ISSN:0172-4622, 1439-3964
Keywords:
Online Access:
Identification number:PU201111009303
Source:BISp

Abstract
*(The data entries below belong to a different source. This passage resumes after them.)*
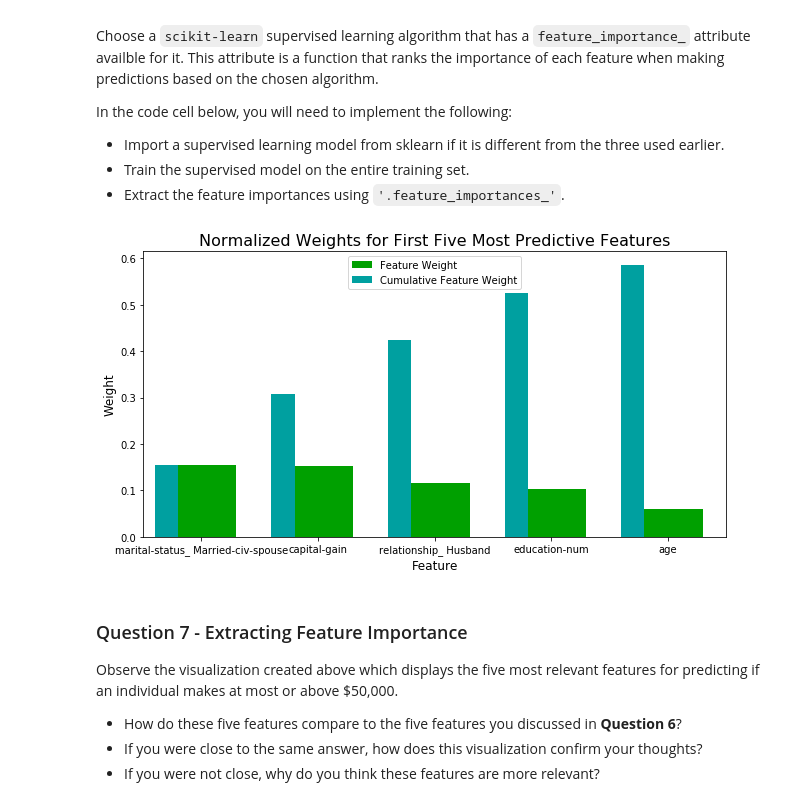
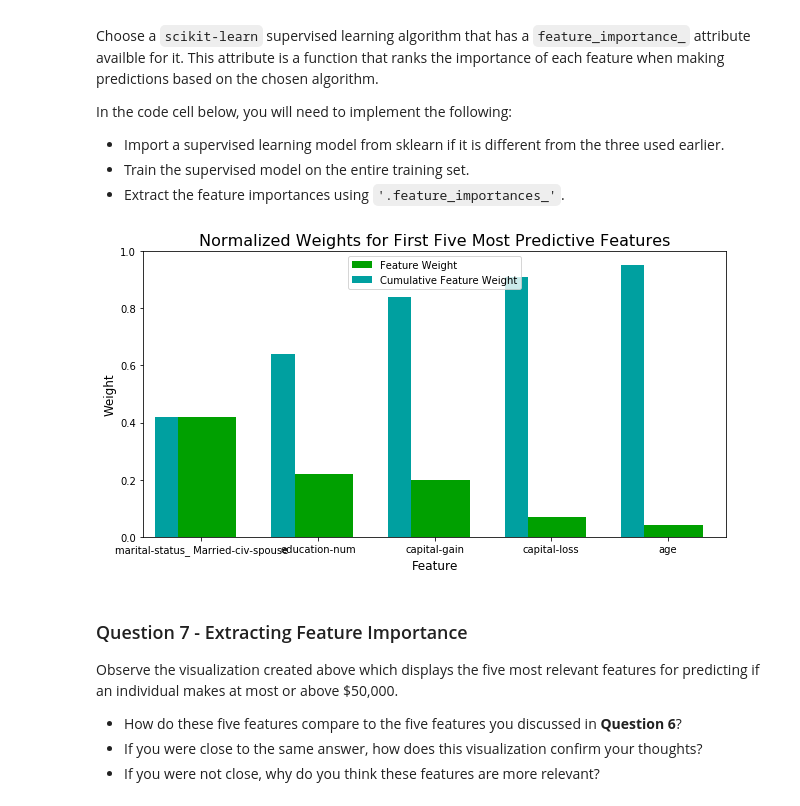
Before and after one commit to wang-zhe/Udacity-Review-Statistics, a Jupyter notebook: finding_donors.ipynb, the cells around one changed output. Saved outputs shown, nothing was run; the diff lists cells and outputs as text; code cells hidden in the pictures.

```diff
--- a/finding_donors.ipynb
+++ b/finding_donors.ipynb
@@ -160,7 +168,7 @@ Additionally, as with the non-numeric features, we need to convert the non-numer
 features_final = pd.get_dummies(features_log_minmax_transform)
 
 # TODO: Encode the 'income_raw' data to numerical values
-income = income_raw.apply(lambda x: 0 if x == '<=50K' else 1)
+income = income_raw.map({'<=50K':0, '>50K':1})
 
 # Print the number of features after one-hot encoding
 encoded = list(features_final.columns)
@@ -168,6 +176,5 @@ print("{} total features after one-hot encoding.".format(len(encoded)))
 
 # Uncomment the following line to see the encoded feature names
 #print(encoded)
-features_final.head()
 # %% [output]
 103 total features after one-hot encoding.
@@ -366,22 +396,21 @@ In the code cell, you will need to implement the following:
 # %%
 # TODO: Import the three supervised learning models from sklearn
 from sklearn.tree import DecisionTreeClassifier
-from sklearn.svm import SVC
-from sklearn.linear_model import LogisticRegression
 from sklearn.ensemble import RandomForestClassifier
+from sklearn.naive_bayes import GaussianNB
+
 # TODO: Initialize the three models
-#clf_A = DecisionTreeClassifier()
-clf_A = SVC(random_state=0)
-clf_B = RandomForestClassifier(random_state=0)
-clf_C = LogisticRegression(random_state=0)
+clf_A = DecisionTreeClassifier(random_state=23)
+clf_B = RandomForestClassifier(random_state=23)
+clf_C = GaussianNB()
 
 # TODO: Calculate the number of samples for 1%, 10%, and 100% of the training data
 # HINT: samples_100 is the entire training set i.e. len(y_train)
 # HINT: samples_10 is 10% of samples_100 (ensure to set the count of the values to be `int` and not `float`)
 # HINT: samples_1 is 1% of samples_100 (ensure to set the count of the values to be `int` and not `float`)
 samples_100 = len(y_train)
-samples_10 = int(0.1*samples_100)
-samples_1 = int(0.01*samples_100)
+samples_10 = int(0.1 * samples_100)
+samples_1 = int(0.01 * samples_100)
 
 # Collect results on the learners
 results = {}
@@ -447,22 +486,23 @@ Fine tune the chosen model. Use grid search (`GridSearchCV`) with at least one i
 **Note:** Depending on the algorithm chosen and the parameter list, the following implementation may take some time to run!
 # %%
 # TODO: Import 'GridSearchCV', 'make_scorer', and any other necessary libraries
-from sklearn.grid_search import GridSearchCV
+from sklearn.model_selection import GridSearchCV
 from sklearn.metrics import make_scorer
+from sklearn.tree import DecisionTreeClassifier
 
 # TODO: Initialize the classifier
-clf = RandomForestClassifier()
+clf = DecisionTreeClassifier(random_state=23)
 
 # TODO: Create the parameters list you wish to tune, using a dictionary if needed.
 # HINT: parameters = {'parameter_1': [value1, value2], 'parameter_2': [value1, value2]}
-parameters = {'n_estimators': np.arange(200,500,100), 'criterion': ['gini','entropy'],\
-             'max_features': ['auto','sqrt','log2'], 'max_depth': np.arange(5,10)}
+#max_depth, min_samples_leaf, max_features
+parameters = {'max_depth': [6, 7, 8, 9, 10], 'min_samples_leaf': [1, 2, 4, 6, 8], 'min_samples_split': [2, 3, 4]}
 
 # TODO: Make an fbeta_score scoring object using make_scorer()
 scorer = make_scorer(fbeta_score, beta=0.5)
 
 # TODO: Perform grid search on the classifier using 'scorer' as the scoring method using GridSearchCV()
-grid_obj = GridSearchCV(clf, param_grid=parameters, scoring=scorer)
+grid_obj = GridSearchCV(clf, parameters, scoring=scorer)
 
 # TODO: Fit the grid search object to the training data and find the optimal parameters using fit()
 grid_fit = grid_obj.fit(X_train, y_train)
@@ -474,6 +514,8 @@ best_clf = grid_fit.best_estimator_
 predictions = (clf.fit(X_train, y_train)).predict(X_test)
 best_predictions = best_clf.predict(X_test)
 
+print(best_clf)
+
 # Report the before-and-afterscores
 print("Unoptimized model\n------")
 print("Accuracy score on testing data: {:.4f}".format(accuracy_score(y_test, predictions)))
@@ -531,18 +594,21 @@ In the code cell below, you will need to implement the following:
  - Extract the feature importances using `'.feature_importances_'`.
 # %%
 # TODO: Import a supervised learning model that has 'feature_importances_'
+#from sklearn.tree import DecisionTreeClassifier
 
+# I am using the (Decision Tree) model optimized above.
 
 # TODO: Train the supervised model on the training set using .fit(X_train, y_train)
-model = best_clf
+#model = DecisionTreeClassifier()
+#model.fit(X_train, y_train)
 
 # TODO: Extract the feature importances using .feature_importances_
-importances = model.feature_importances_
+best_clf.feature_importances_
 
 # Plot
 vs.feature_plot(importances, X_train, y_train)
 # %% [output]
-[figure, old version]
+[figure, new version]
 # %% [markdown]
 ### Question 7 - Extracting Feature Importance
 
```
Also changed, not shown: parts of 26 cells of this notebook.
We examined the effects of jump training with negative (−30% of the subject's body weight (BW)) vs. positive loading (+30% BW) on the mechanical behaviour of leg extensor muscles. 32 men were divided into control (CG), negative loading (NLG), or positive loading training group (PLG). Both training groups performed maximal effort countermovement jumps (CMJ) over a 7-week training period. The impact of training on the mechanical behaviour of leg extensor muscles was assessed through CMJ performed with external loads ranging from −30% BW to +30% BW. Both training groups showed significant (P≤0.013) increase in BW CMJ height (NLG: 9%, effect size (ES)=0.85, vs. PLG: 3.4%, ES=0.31), peak jumping velocity (vpeak; NLG: 4.1%; ES=0.80, P=0.011, vs. PLG: 1.4%, ES=0.24; P=0.017), and depth of the countermovement (Δhecc; NLG: 20%; ES=−1.64, P=0.004, vs. PLG: 11.4%; ES=−0.86, P=0.015). Although the increase in both the vpeak and Δhecc were expected to reduce the recorded ground reaction force, the indices of force- and power-production characteristics of CMJ remained unchanged. Finally, NLG (but not PLG) suggested load-specific improvement in the movement kinematic and kinetic patterns. Overall, the observed results revealed a rather novel finding regarding the effectiveness of negative loading in enhancing CMJ performance which could be of potential importance for further development of routine training protocols. Although the involved biomechanical and neuromuscular mechanisms need further exploration, the improved performance could be partly based on an altered jumping pattern that utilizes an enhanced ability of leg extensors to provide kinetic and power output during the concentric jump phase. Verf.-Referat